Although the records include pictures, print only the rest, exactly as written.

#### GIVEN DATA ####

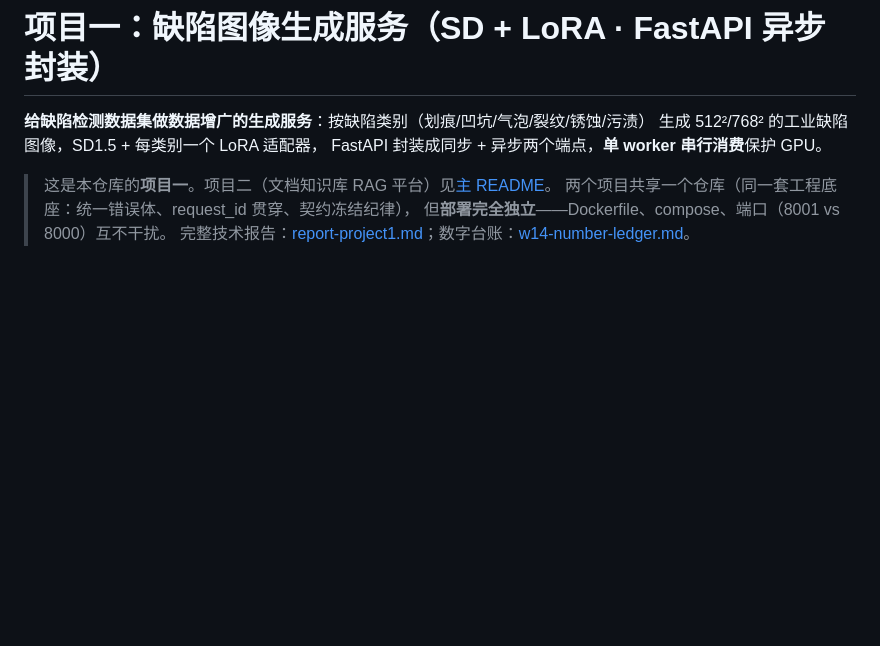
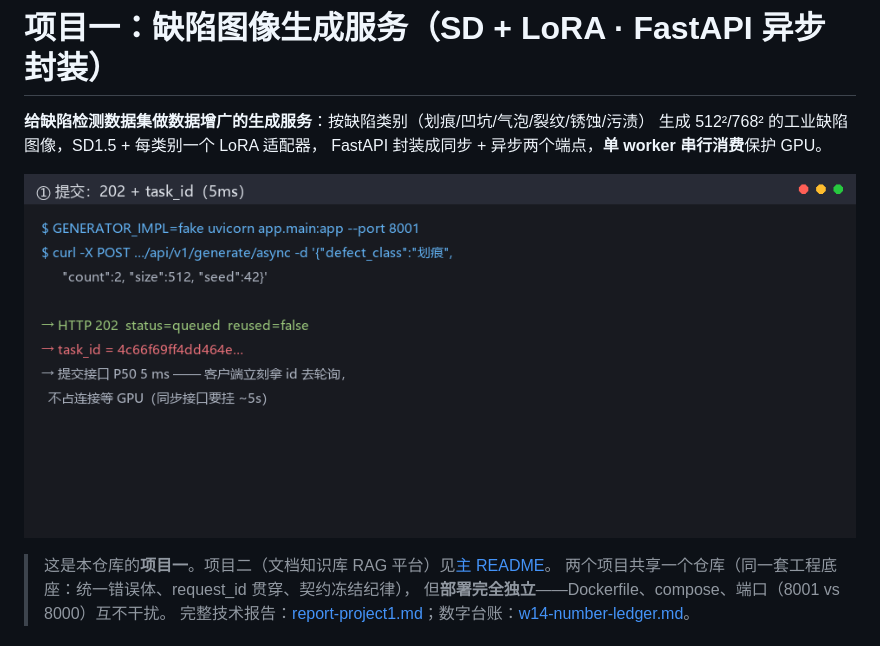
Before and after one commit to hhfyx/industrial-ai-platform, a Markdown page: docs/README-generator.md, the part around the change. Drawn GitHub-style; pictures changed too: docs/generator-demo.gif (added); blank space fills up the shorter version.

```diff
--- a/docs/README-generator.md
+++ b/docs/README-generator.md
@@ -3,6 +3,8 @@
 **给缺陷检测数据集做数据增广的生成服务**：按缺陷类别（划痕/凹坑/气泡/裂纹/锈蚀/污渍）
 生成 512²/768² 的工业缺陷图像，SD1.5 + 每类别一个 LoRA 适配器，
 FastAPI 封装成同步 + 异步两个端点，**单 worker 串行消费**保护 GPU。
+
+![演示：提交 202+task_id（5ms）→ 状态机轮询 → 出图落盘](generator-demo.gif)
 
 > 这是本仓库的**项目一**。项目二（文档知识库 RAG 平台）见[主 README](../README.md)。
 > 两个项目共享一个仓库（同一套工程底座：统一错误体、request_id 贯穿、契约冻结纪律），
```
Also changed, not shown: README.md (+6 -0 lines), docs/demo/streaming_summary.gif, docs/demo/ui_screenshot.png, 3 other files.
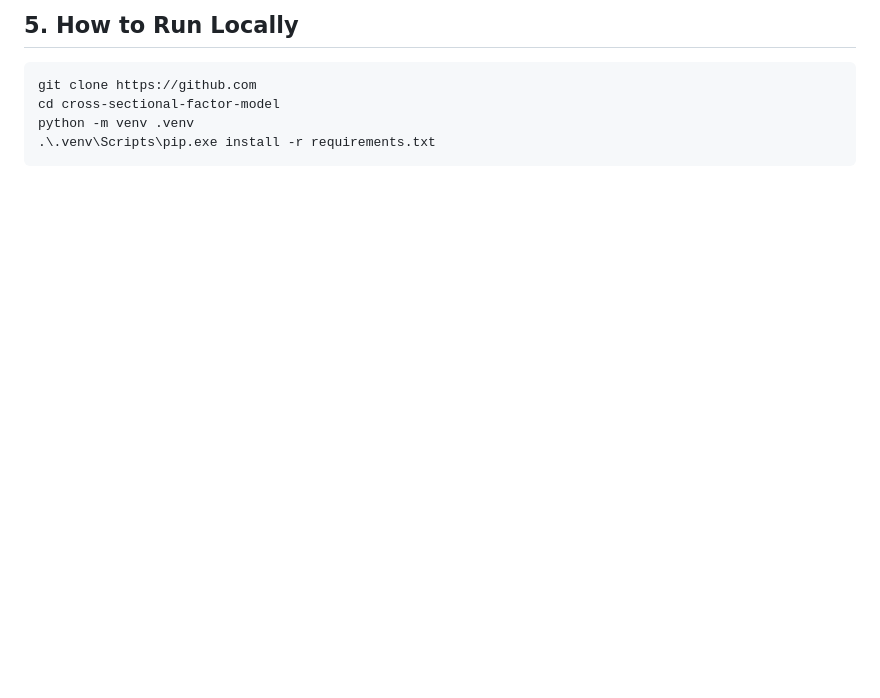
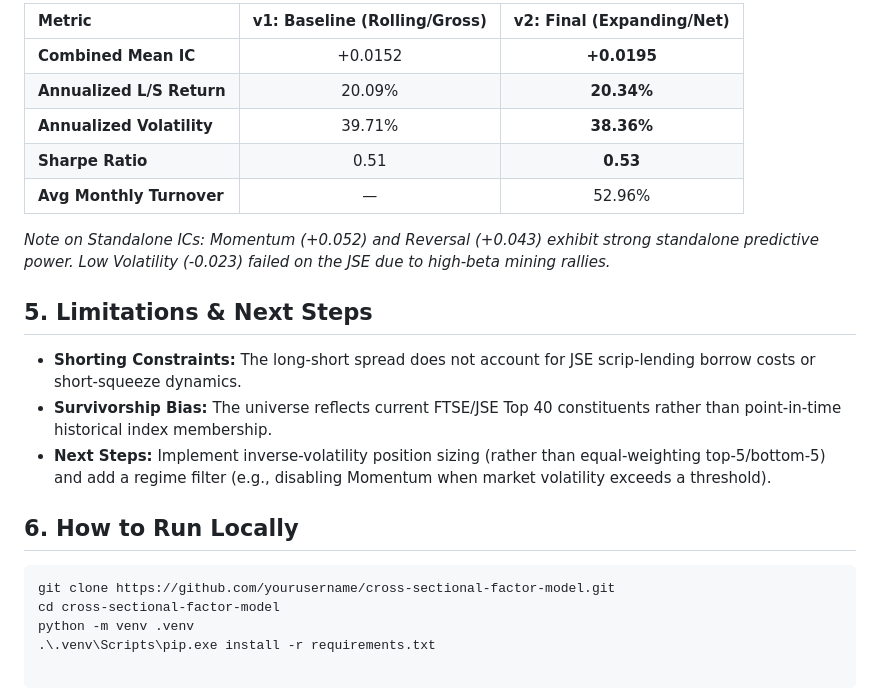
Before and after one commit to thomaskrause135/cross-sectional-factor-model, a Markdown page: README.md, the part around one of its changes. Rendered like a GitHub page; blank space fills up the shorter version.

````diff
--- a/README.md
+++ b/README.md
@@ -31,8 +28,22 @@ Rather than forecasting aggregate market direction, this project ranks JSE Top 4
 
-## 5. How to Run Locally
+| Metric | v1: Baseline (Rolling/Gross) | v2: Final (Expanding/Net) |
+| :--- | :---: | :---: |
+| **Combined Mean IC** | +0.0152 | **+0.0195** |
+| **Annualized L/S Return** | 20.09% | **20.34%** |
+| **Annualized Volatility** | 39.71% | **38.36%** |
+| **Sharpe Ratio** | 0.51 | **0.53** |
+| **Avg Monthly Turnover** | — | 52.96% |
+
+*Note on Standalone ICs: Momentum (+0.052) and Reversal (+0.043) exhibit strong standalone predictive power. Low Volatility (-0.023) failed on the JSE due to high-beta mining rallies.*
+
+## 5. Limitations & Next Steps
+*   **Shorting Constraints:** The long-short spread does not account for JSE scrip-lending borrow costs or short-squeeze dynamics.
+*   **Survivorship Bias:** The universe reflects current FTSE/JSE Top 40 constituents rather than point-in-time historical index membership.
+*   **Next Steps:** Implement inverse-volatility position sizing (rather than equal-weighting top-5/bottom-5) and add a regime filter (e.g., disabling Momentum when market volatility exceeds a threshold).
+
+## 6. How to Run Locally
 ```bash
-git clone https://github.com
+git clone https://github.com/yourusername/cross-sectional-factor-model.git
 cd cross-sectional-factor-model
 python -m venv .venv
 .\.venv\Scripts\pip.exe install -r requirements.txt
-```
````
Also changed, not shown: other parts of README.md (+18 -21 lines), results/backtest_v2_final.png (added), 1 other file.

####

EXERCISE ANSWER ::
Before and after one commit to hhfyx/industrial-ai-platform, a Markdown page: docs/README-generator.md, the part around the change. Drawn GitHub-style; pictures changed too: docs/generator-demo.gif (added); blank space fills up the shorter version.

```diff
--- a/docs/README-generator.md
+++ b/docs/README-generator.md
@@ -3,6 +3,8 @@
 **给缺陷检测数据集做数据增广的生成服务**：按缺陷类别（划痕/凹坑/气泡/裂纹/锈蚀/污渍）
 生成 512²/768² 的工业缺陷图像，SD1.5 + 每类别一个 LoRA 适配器，
 FastAPI 封装成同步 + 异步两个端点，**单 worker 串行消费**保护 GPU。
+
+![演示：提交 202+task_id（5ms）→ 状态机轮询 → 出图落盘](generator-demo.gif)
 
 > 这是本仓库的**项目一**。项目二（文档知识库 RAG 平台）见[主 README](../README.md)。
 > 两个项目共享一个仓库（同一套工程底座：统一错误体、request_id 贯穿、契约冻结纪律），
```
Also changed, not shown: README.md (+6 -0 lines), docs/demo/streaming_summary.gif, docs/demo/ui_screenshot.png, 3 other files.
Before and after one commit to thomaskrause135/cross-sectional-factor-model, a Markdown page: README.md, the part around one of its changes. Rendered like a GitHub page; blank space fills up the shorter version.

````diff
--- a/README.md
+++ b/README.md
@@ -31,8 +28,22 @@ Rather than forecasting aggregate market direction, this project ranks JSE Top 4
 
-## 5. How to Run Locally
+| Metric | v1: Baseline (Rolling/Gross) | v2: Final (Expanding/Net) |
+| :--- | :---: | :---: |
+| **Combined Mean IC** | +0.0152 | **+0.0195** |
+| **Annualized L/S Return** | 20.09% | **20.34%** |
+| **Annualized Volatility** | 39.71% | **38.36%** |
+| **Sharpe Ratio** | 0.51 | **0.53** |
+| **Avg Monthly Turnover** | — | 52.96% |
+
+*Note on Standalone ICs: Momentum (+0.052) and Reversal (+0.043) exhibit strong standalone predictive power. Low Volatility (-0.023) failed on the JSE due to high-beta mining rallies.*
+
+## 5. Limitations & Next Steps
+*   **Shorting Constraints:** The long-short spread does not account for JSE scrip-lending borrow costs or short-squeeze dynamics.
+*   **Survivorship Bias:** The universe reflects current FTSE/JSE Top 40 constituents rather than point-in-time historical index membership.
+*   **Next Steps:** Implement inverse-volatility position sizing (rather than equal-weighting top-5/bottom-5) and add a regime filter (e.g., disabling Momentum when market volatility exceeds a threshold).
+
+## 6. How to Run Locally
 ```bash
-git clone https://github.com
+git clone https://github.com/yourusername/cross-sectional-factor-model.git
 cd cross-sectional-factor-model
 python -m venv .venv
 .\.venv\Scripts\pip.exe install -r requirements.txt
-```
````
Also changed, not shown: other parts of README.md (+18 -21 lines), results/backtest_v2_final.png (added), 1 other file.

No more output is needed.